───── Data in this exercise ─────

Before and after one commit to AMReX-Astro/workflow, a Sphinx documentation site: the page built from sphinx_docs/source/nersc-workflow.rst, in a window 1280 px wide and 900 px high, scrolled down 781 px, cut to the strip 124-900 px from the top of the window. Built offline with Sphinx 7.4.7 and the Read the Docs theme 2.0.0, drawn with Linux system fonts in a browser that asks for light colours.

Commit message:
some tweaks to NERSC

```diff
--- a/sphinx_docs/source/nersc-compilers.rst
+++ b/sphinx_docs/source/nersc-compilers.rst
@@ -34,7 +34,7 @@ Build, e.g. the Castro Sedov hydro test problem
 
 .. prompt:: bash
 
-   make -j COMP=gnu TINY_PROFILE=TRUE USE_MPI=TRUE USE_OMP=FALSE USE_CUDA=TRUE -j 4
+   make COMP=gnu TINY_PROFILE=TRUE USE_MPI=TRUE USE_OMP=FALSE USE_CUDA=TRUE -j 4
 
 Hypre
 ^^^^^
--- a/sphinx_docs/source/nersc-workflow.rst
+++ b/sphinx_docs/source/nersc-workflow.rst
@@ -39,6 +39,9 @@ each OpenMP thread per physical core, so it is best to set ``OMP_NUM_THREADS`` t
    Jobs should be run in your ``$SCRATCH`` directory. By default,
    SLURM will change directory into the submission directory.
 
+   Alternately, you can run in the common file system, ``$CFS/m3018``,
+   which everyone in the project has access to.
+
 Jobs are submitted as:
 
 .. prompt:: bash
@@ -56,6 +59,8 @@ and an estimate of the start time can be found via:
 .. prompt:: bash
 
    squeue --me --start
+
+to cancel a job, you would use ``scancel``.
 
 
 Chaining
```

─────

Directions for this task | For every line of the data above that contains "workflow", copy that line.

Written solution |
Before and after one commit to AMReX-Astro/workflow, a Sphinx documentation site: the page built from sphinx_docs/source/nersc-workflow.rst, in a window 1280 px wide and 900 px high, scrolled down 781 px, cut to the strip 124-900 px from the top of the window. Built offline with Sphinx 7.4.7 and the Read the Docs theme 2.0.0, drawn with Linux system fonts in a browser that asks for light colours.
--- a/sphinx_docs/source/nersc-workflow.rst
+++ b/sphinx_docs/source/nersc-workflow.rst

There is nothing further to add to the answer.